▶ **YOUR OBJECTIVE**: Extract every line of the material that holds the string "changed".

▶ **DATA EXTRACTS**:
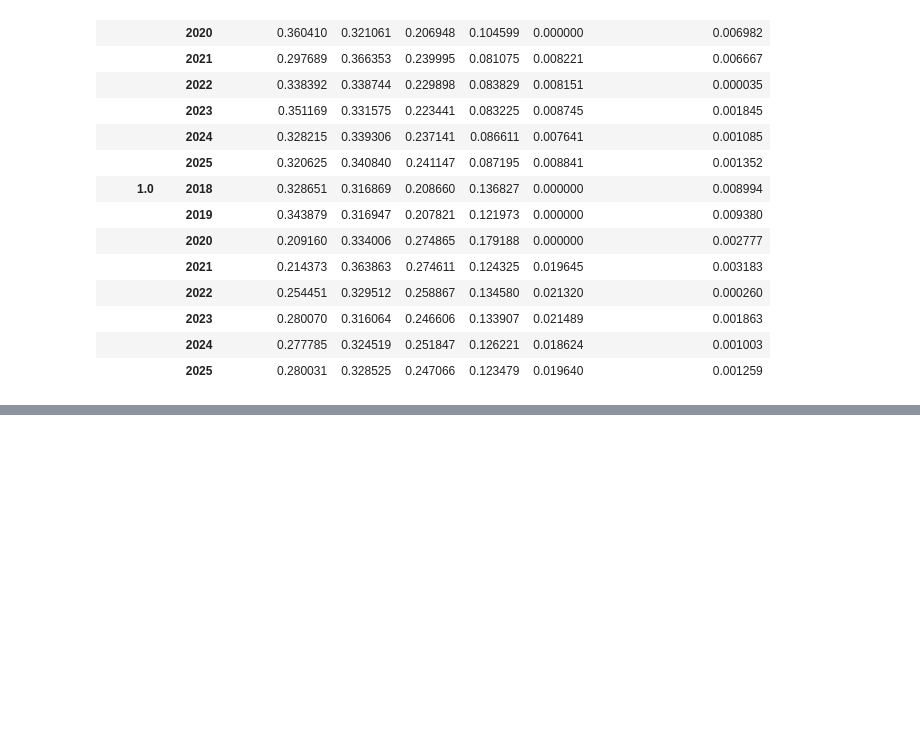
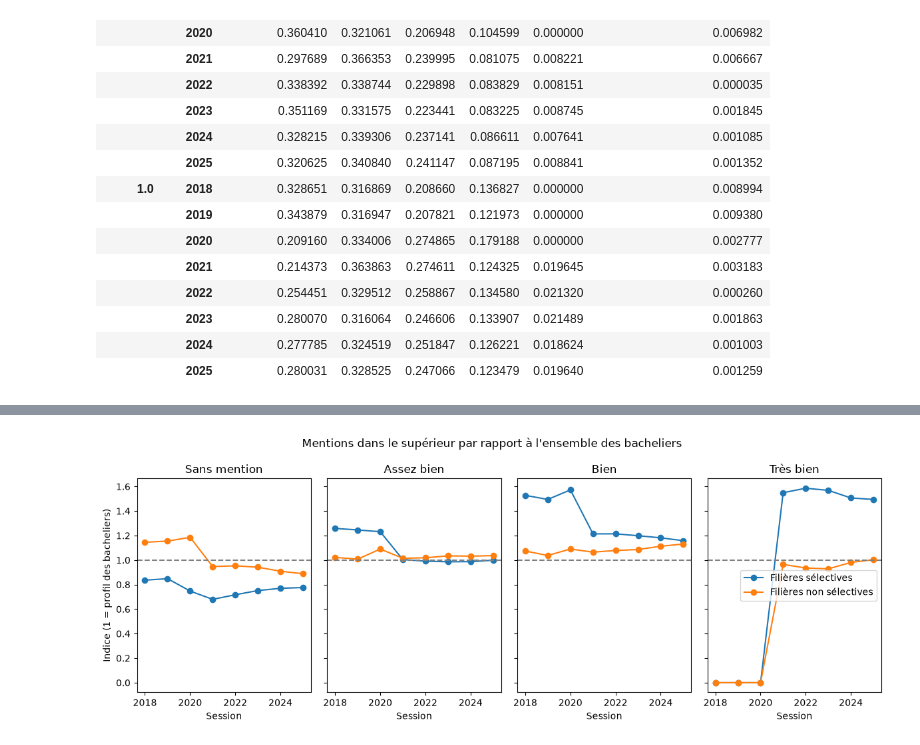
Before and after one commit to Light-star01/python_datascience, a Jupyter notebook: notebooks/rapport.ipynb, the cells around one changed output, grey strips where cells are left out. Drawn from its saved outputs; the diff is of its cells as text; code cells hidden in the pictures; blank space fills up the shorter version.

```diff
--- a/notebooks/rapport.ipynb
+++ b/notebooks/rapport.ipynb
@@ -366,0 +406,11 @@ bac_par_annee
+# %%
+from sources.indicateurs import indice_mentions
+from sources.graphiques import graphique_indice_mentions
+
+indice = indice_mentions(base, bac_2018_2025_pct)
+fig = graphique_indice_mentions(
+    indice,
+    mentions=("acc_sansmention", "acc_ab", "acc_b", "acc_tb"),
+)
+# %% [output]
+[figure, added]
```
Also changed, not shown: parts of 8 cells of this notebook, 2 other files.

▶ **RESULT BELOW**:
Before and after one commit to Light-star01/python_datascience, a Jupyter notebook: notebooks/rapport.ipynb, the cells around one changed output, grey strips where cells are left out. Drawn from its saved outputs; the diff is of its cells as text; code cells hidden in the pictures; blank space fills up the shorter version.
Also changed, not shown: parts of 8 cells of this notebook, 2 other files.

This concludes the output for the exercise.